- _Assignment_: The data below must be repeated exactly. Leave nothing out.

:::::

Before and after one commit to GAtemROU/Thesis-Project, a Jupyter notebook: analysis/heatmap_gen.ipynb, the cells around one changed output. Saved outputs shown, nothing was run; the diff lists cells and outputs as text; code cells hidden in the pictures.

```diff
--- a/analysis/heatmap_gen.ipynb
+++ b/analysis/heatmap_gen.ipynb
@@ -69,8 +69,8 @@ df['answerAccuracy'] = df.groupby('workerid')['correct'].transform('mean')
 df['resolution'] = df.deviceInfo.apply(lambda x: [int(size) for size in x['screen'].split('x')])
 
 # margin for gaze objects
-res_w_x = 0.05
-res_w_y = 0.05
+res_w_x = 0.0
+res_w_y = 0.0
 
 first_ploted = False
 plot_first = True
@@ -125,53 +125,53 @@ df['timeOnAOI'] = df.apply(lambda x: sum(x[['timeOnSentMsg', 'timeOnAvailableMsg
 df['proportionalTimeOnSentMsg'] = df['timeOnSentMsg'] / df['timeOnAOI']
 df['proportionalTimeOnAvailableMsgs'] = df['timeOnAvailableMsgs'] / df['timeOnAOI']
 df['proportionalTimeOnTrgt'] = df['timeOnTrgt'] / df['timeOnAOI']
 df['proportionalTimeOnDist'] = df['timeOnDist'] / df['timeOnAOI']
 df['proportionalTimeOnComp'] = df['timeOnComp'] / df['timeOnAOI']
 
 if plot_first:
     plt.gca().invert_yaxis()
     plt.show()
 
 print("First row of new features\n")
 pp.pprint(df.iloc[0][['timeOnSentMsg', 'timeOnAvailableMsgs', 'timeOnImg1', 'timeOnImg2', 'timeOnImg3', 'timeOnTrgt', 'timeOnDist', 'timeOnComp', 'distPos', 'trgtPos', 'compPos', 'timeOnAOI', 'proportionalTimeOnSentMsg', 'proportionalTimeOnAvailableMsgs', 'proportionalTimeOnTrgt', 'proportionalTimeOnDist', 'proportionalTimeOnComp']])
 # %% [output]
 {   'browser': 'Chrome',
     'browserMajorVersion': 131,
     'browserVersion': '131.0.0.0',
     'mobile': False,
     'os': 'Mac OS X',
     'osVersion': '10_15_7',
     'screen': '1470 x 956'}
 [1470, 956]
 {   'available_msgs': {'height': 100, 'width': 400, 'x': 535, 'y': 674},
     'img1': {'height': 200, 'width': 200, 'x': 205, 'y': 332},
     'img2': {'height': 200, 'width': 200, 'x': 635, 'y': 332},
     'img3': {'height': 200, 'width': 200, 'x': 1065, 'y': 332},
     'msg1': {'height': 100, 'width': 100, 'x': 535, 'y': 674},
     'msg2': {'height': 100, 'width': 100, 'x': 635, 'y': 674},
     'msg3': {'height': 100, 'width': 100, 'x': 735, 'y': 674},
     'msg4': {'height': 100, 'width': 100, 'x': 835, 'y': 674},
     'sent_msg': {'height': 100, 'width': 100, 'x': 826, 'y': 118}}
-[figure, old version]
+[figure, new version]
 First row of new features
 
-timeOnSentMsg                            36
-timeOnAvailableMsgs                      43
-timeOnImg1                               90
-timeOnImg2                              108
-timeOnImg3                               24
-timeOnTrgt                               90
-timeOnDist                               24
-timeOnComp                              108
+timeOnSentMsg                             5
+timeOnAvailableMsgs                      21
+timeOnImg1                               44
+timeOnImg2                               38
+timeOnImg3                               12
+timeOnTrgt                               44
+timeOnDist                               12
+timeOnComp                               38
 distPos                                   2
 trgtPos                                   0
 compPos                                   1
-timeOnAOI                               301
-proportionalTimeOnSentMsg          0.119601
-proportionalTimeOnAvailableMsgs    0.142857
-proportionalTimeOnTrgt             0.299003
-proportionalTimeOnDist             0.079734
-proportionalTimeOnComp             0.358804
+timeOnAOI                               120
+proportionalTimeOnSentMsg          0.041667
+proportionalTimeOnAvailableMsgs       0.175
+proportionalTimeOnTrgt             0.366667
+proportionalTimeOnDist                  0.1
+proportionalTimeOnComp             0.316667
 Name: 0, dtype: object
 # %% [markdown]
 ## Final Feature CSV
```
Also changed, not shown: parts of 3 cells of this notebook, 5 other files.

:::::

- _Solution to this task_:
Before and after one commit to GAtemROU/Thesis-Project, a Jupyter notebook: analysis/heatmap_gen.ipynb, the cells around one changed output. Saved outputs shown, nothing was run; the diff lists cells and outputs as text; code cells hidden in the pictures.

```diff
--- a/analysis/heatmap_gen.ipynb
+++ b/analysis/heatmap_gen.ipynb
@@ -69,8 +69,8 @@ df['answerAccuracy'] = df.groupby('workerid')['correct'].transform('mean')
 df['resolution'] = df.deviceInfo.apply(lambda x: [int(size) for size in x['screen'].split('x')])
 
 # margin for gaze objects
-res_w_x = 0.05
-res_w_y = 0.05
+res_w_x = 0.0
+res_w_y = 0.0
 
 first_ploted = False
 plot_first = True
@@ -125,53 +125,53 @@ df['timeOnAOI'] = df.apply(lambda x: sum(x[['timeOnSentMsg', 'timeOnAvailableMsg
 df['proportionalTimeOnSentMsg'] = df['timeOnSentMsg'] / df['timeOnAOI']
 df['proportionalTimeOnAvailableMsgs'] = df['timeOnAvailableMsgs'] / df['timeOnAOI']
 df['proportionalTimeOnTrgt'] = df['timeOnTrgt'] / df['timeOnAOI']
 df['proportionalTimeOnDist'] = df['timeOnDist'] / df['timeOnAOI']
 df['proportionalTimeOnComp'] = df['timeOnComp'] / df['timeOnAOI']
 
 if plot_first:
     plt.gca().invert_yaxis()
     plt.show()
 
 print("First row of new features\n")
 pp.pprint(df.iloc[0][['timeOnSentMsg', 'timeOnAvailableMsgs', 'timeOnImg1', 'timeOnImg2', 'timeOnImg3', 'timeOnTrgt', 'timeOnDist', 'timeOnComp', 'distPos', 'trgtPos', 'compPos', 'timeOnAOI', 'proportionalTimeOnSentMsg', 'proportionalTimeOnAvailableMsgs', 'proportionalTimeOnTrgt', 'proportionalTimeOnDist', 'proportionalTimeOnComp']])
 # %% [output]
 {   'browser': 'Chrome',
     'browserMajorVersion': 131,
     'browserVersion': '131.0.0.0',
     'mobile': False,
     'os': 'Mac OS X',
     'osVersion': '10_15_7',
     'screen': '1470 x 956'}
 [1470, 956]
 {   'available_msgs': {'height': 100, 'width': 400, 'x': 535, 'y': 674},
     'img1': {'height': 200, 'width': 200, 'x': 205, 'y': 332},
     'img2': {'height': 200, 'width': 200, 'x': 635, 'y': 332},
     'img3': {'height': 200, 'width': 200, 'x': 1065, 'y': 332},
     'msg1': {'height': 100, 'width': 100, 'x': 535, 'y': 674},
     'msg2': {'height': 100, 'width': 100, 'x': 635, 'y': 674},
     'msg3': {'height': 100, 'width': 100, 'x': 735, 'y': 674},
     'msg4': {'height': 100, 'width': 100, 'x': 835, 'y': 674},
     'sent_msg': {'height': 100, 'width': 100, 'x': 826, 'y': 118}}
-[figure, old version]
+[figure, new version]
 First row of new features
 
-timeOnSentMsg                            36
-timeOnAvailableMsgs                      43
-timeOnImg1                               90
-timeOnImg2                              108
-timeOnImg3                               24
-timeOnTrgt                               90
-timeOnDist                               24
-timeOnComp                              108
+timeOnSentMsg                             5
+timeOnAvailableMsgs                      21
+timeOnImg1                               44
+timeOnImg2                               38
+timeOnImg3                               12
+timeOnTrgt                               44
+timeOnDist                               12
+timeOnComp                               38
 distPos                                   2
 trgtPos                                   0
 compPos                                   1
-timeOnAOI                               301
-proportionalTimeOnSentMsg          0.119601
-proportionalTimeOnAvailableMsgs    0.142857
-proportionalTimeOnTrgt             0.299003
-proportionalTimeOnDist             0.079734
-proportionalTimeOnComp             0.358804
+timeOnAOI                               120
+proportionalTimeOnSentMsg          0.041667
+proportionalTimeOnAvailableMsgs       0.175
+proportionalTimeOnTrgt             0.366667
+proportionalTimeOnDist                  0.1
+proportionalTimeOnComp             0.316667
 Name: 0, dtype: object
 # %% [markdown]
 ## Final Feature CSV
```
Also changed, not shown: parts of 3 cells of this notebook, 5 other files.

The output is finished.